> _Work required_
Copy the data exactly, line for line.

(Supplied information Opens)

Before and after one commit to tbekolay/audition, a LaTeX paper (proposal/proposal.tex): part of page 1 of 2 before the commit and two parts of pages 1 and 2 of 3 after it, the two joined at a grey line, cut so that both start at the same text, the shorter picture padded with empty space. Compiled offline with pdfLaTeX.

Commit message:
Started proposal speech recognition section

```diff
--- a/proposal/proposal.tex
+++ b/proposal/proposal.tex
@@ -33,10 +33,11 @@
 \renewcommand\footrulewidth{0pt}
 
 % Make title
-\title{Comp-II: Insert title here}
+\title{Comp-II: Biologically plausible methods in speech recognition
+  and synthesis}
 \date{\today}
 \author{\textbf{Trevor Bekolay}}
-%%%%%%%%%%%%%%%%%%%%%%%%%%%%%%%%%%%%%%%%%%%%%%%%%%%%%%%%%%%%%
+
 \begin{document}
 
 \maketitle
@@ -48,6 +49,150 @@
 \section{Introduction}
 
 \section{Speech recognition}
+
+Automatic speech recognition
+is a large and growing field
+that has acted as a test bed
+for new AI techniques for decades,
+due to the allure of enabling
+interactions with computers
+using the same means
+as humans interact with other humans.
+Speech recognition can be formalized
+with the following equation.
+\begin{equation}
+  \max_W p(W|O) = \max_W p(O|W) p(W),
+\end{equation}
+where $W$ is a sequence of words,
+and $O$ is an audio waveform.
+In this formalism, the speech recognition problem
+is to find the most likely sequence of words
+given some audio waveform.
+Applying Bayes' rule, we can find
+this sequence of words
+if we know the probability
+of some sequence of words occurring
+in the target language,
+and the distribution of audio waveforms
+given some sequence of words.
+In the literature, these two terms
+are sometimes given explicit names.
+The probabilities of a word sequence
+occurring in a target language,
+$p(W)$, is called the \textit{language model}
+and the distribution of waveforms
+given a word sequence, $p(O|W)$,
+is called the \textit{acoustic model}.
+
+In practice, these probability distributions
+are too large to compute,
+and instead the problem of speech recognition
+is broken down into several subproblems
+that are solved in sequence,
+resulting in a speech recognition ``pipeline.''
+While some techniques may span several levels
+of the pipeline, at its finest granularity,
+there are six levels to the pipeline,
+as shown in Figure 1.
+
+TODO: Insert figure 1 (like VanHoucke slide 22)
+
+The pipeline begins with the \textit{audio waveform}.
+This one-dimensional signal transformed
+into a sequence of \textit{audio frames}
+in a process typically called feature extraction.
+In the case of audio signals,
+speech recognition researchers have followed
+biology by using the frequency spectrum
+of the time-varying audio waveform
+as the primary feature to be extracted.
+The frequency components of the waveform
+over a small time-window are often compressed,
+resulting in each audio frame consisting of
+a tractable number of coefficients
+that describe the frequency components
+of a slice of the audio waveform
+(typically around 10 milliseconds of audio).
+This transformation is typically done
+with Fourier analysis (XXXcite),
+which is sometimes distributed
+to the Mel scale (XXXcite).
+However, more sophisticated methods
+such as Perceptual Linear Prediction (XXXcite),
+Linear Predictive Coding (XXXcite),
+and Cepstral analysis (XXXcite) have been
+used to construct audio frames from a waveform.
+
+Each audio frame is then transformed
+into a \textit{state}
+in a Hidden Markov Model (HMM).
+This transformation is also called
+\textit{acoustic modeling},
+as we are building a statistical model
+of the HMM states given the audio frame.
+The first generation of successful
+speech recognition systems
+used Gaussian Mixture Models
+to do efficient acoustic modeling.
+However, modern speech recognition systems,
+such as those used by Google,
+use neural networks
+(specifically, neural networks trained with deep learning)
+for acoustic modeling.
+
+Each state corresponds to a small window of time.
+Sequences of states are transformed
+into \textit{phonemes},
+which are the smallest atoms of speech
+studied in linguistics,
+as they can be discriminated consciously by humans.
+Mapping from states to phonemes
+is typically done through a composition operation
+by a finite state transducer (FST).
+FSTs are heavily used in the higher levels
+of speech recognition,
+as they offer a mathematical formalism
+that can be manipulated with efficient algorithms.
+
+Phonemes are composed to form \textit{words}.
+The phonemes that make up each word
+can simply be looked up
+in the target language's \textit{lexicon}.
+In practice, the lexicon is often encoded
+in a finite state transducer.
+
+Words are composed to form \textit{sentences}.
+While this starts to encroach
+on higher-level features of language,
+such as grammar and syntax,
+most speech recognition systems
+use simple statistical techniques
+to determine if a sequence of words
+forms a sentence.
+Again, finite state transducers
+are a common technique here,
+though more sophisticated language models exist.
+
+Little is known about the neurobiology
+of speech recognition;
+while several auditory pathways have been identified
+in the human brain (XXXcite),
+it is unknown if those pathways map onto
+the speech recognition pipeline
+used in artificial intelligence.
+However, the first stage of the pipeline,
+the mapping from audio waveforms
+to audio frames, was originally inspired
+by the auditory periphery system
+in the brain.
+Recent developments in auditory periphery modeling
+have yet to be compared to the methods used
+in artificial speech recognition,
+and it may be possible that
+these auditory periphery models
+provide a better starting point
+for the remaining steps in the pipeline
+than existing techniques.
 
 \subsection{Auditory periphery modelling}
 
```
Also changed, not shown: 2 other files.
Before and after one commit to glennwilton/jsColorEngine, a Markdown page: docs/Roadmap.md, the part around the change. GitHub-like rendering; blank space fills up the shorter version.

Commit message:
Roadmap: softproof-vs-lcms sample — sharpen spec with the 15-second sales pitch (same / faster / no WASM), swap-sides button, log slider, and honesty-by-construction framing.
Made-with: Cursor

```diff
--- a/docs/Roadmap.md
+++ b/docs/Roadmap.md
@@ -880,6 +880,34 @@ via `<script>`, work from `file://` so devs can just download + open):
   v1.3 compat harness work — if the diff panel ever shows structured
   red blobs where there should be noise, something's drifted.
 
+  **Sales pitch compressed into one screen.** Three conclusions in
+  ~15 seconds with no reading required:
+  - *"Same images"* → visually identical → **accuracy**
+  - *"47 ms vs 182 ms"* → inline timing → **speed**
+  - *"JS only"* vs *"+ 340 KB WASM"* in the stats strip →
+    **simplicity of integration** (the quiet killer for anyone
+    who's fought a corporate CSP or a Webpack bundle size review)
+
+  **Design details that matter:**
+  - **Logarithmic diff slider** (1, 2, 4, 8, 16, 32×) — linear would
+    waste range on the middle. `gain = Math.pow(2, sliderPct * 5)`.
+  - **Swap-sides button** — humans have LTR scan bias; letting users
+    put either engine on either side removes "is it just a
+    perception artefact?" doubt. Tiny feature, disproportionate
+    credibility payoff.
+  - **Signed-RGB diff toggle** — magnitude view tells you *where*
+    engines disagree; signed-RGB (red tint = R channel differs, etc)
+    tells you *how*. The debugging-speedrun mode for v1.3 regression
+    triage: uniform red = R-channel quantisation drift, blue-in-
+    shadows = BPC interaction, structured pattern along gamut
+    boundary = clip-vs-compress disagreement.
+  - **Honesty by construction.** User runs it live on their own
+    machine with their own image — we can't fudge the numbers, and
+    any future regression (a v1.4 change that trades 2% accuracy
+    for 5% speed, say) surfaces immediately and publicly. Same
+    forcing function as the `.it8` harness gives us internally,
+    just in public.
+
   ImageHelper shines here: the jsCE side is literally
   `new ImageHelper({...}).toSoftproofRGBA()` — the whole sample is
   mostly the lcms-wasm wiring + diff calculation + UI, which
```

(Supplied information Closes)

> _Task output_
Before and after one commit to tbekolay/audition, a LaTeX paper (proposal/proposal.tex): part of page 1 of 2 before the commit and two parts of pages 1 and 2 of 3 after it, the two joined at a grey line, cut so that both start at the same text, the shorter picture padded with empty space. Compiled offline with pdfLaTeX.

Commit message:
Started proposal speech recognition section

```diff
--- a/proposal/proposal.tex
+++ b/proposal/proposal.tex
@@ -33,10 +33,11 @@
 \renewcommand\footrulewidth{0pt}
 
 % Make title
-\title{Comp-II: Insert title here}
+\title{Comp-II: Biologically plausible methods in speech recognition
+  and synthesis}
 \date{\today}
 \author{\textbf{Trevor Bekolay}}
-%%%%%%%%%%%%%%%%%%%%%%%%%%%%%%%%%%%%%%%%%%%%%%%%%%%%%%%%%%%%%
+
 \begin{document}
 
 \maketitle
@@ -48,6 +49,150 @@
 \section{Introduction}
 
 \section{Speech recognition}
+
+Automatic speech recognition
+is a large and growing field
+that has acted as a test bed
+for new AI techniques for decades,
+due to the allure of enabling
+interactions with computers
+using the same means
+as humans interact with other humans.
+Speech recognition can be formalized
+with the following equation.
+\begin{equation}
+  \max_W p(W|O) = \max_W p(O|W) p(W),
+\end{equation}
+where $W$ is a sequence of words,
+and $O$ is an audio waveform.
+In this formalism, the speech recognition problem
+is to find the most likely sequence of words
+given some audio waveform.
+Applying Bayes' rule, we can find
+this sequence of words
+if we know the probability
+of some sequence of words occurring
+in the target language,
+and the distribution of audio waveforms
+given some sequence of words.
+In the literature, these two terms
+are sometimes given explicit names.
+The probabilities of a word sequence
+occurring in a target language,
+$p(W)$, is called the \textit{language model}
+and the distribution of waveforms
+given a word sequence, $p(O|W)$,
+is called the \textit{acoustic model}.
+
+In practice, these probability distributions
+are too large to compute,
+and instead the problem of speech recognition
+is broken down into several subproblems
+that are solved in sequence,
+resulting in a speech recognition ``pipeline.''
+While some techniques may span several levels
+of the pipeline, at its finest granularity,
+there are six levels to the pipeline,
+as shown in Figure 1.
+
+TODO: Insert figure 1 (like VanHoucke slide 22)
+
+The pipeline begins with the \textit{audio waveform}.
+This one-dimensional signal transformed
+into a sequence of \textit{audio frames}
+in a process typically called feature extraction.
+In the case of audio signals,
+speech recognition researchers have followed
+biology by using the frequency spectrum
+of the time-varying audio waveform
+as the primary feature to be extracted.
+The frequency components of the waveform
+over a small time-window are often compressed,
+resulting in each audio frame consisting of
+a tractable number of coefficients
+that describe the frequency components
+of a slice of the audio waveform
+(typically around 10 milliseconds of audio).
+This transformation is typically done
+with Fourier analysis (XXXcite),
+which is sometimes distributed
+to the Mel scale (XXXcite).
+However, more sophisticated methods
+such as Perceptual Linear Prediction (XXXcite),
+Linear Predictive Coding (XXXcite),
+and Cepstral analysis (XXXcite) have been
+used to construct audio frames from a waveform.
+
+Each audio frame is then transformed
+into a \textit{state}
+in a Hidden Markov Model (HMM).
+This transformation is also called
+\textit{acoustic modeling},
+as we are building a statistical model
+of the HMM states given the audio frame.
+The first generation of successful
+speech recognition systems
+used Gaussian Mixture Models
+to do efficient acoustic modeling.
+However, modern speech recognition systems,
+such as those used by Google,
+use neural networks
+(specifically, neural networks trained with deep learning)
+for acoustic modeling.
+
+Each state corresponds to a small window of time.
+Sequences of states are transformed
+into \textit{phonemes},
+which are the smallest atoms of speech
+studied in linguistics,
+as they can be discriminated consciously by humans.
+Mapping from states to phonemes
+is typically done through a composition operation
+by a finite state transducer (FST).
+FSTs are heavily used in the higher levels
+of speech recognition,
+as they offer a mathematical formalism
+that can be manipulated with efficient algorithms.
+
+Phonemes are composed to form \textit{words}.
+The phonemes that make up each word
+can simply be looked up
+in the target language's \textit{lexicon}.
+In practice, the lexicon is often encoded
+in a finite state transducer.
+
+Words are composed to form \textit{sentences}.
+While this starts to encroach
+on higher-level features of language,
+such as grammar and syntax,
+most speech recognition systems
+use simple statistical techniques
+to determine if a sequence of words
+forms a sentence.
+Again, finite state transducers
+are a common technique here,
+though more sophisticated language models exist.
+
+Little is known about the neurobiology
+of speech recognition;
+while several auditory pathways have been identified
+in the human brain (XXXcite),
+it is unknown if those pathways map onto
+the speech recognition pipeline
+used in artificial intelligence.
+However, the first stage of the pipeline,
+the mapping from audio waveforms
+to audio frames, was originally inspired
+by the auditory periphery system
+in the brain.
+Recent developments in auditory periphery modeling
+have yet to be compared to the methods used
+in artificial speech recognition,
+and it may be possible that
+these auditory periphery models
+provide a better starting point
+for the remaining steps in the pipeline
+than existing techniques.
 
 \subsection{Auditory periphery modelling}
 
```
Also changed, not shown: 2 other files.
Before and after one commit to glennwilton/jsColorEngine, a Markdown page: docs/Roadmap.md, the part around the change. GitHub-like rendering; blank space fills up the shorter version.

Commit message:
Roadmap: softproof-vs-lcms sample — sharpen spec with the 15-second sales pitch (same / faster / no WASM), swap-sides button, log slider, and honesty-by-construction framing.
Made-with: Cursor

```diff
--- a/docs/Roadmap.md
+++ b/docs/Roadmap.md
@@ -880,6 +880,34 @@ via `<script>`, work from `file://` so devs can just download + open):
   v1.3 compat harness work — if the diff panel ever shows structured
   red blobs where there should be noise, something's drifted.
 
+  **Sales pitch compressed into one screen.** Three conclusions in
+  ~15 seconds with no reading required:
+  - *"Same images"* → visually identical → **accuracy**
+  - *"47 ms vs 182 ms"* → inline timing → **speed**
+  - *"JS only"* vs *"+ 340 KB WASM"* in the stats strip →
+    **simplicity of integration** (the quiet killer for anyone
+    who's fought a corporate CSP or a Webpack bundle size review)
+
+  **Design details that matter:**
+  - **Logarithmic diff slider** (1, 2, 4, 8, 16, 32×) — linear would
+    waste range on the middle. `gain = Math.pow(2, sliderPct * 5)`.
+  - **Swap-sides button** — humans have LTR scan bias; letting users
+    put either engine on either side removes "is it just a
+    perception artefact?" doubt. Tiny feature, disproportionate
+    credibility payoff.
+  - **Signed-RGB diff toggle** — magnitude view tells you *where*
+    engines disagree; signed-RGB (red tint = R channel differs, etc)
+    tells you *how*. The debugging-speedrun mode for v1.3 regression
+    triage: uniform red = R-channel quantisation drift, blue-in-
+    shadows = BPC interaction, structured pattern along gamut
+    boundary = clip-vs-compress disagreement.
+  - **Honesty by construction.** User runs it live on their own
+    machine with their own image — we can't fudge the numbers, and
+    any future regression (a v1.4 change that trades 2% accuracy
+    for 5% speed, say) surfaces immediately and publicly. Same
+    forcing function as the `.it8` harness gives us internally,
+    just in public.
+
   ImageHelper shines here: the jsCE side is literally
   `new ImageHelper({...}).toSoftproofRGBA()` — the whole sample is
   mostly the lcms-wasm wiring + diff calculation + UI, which
```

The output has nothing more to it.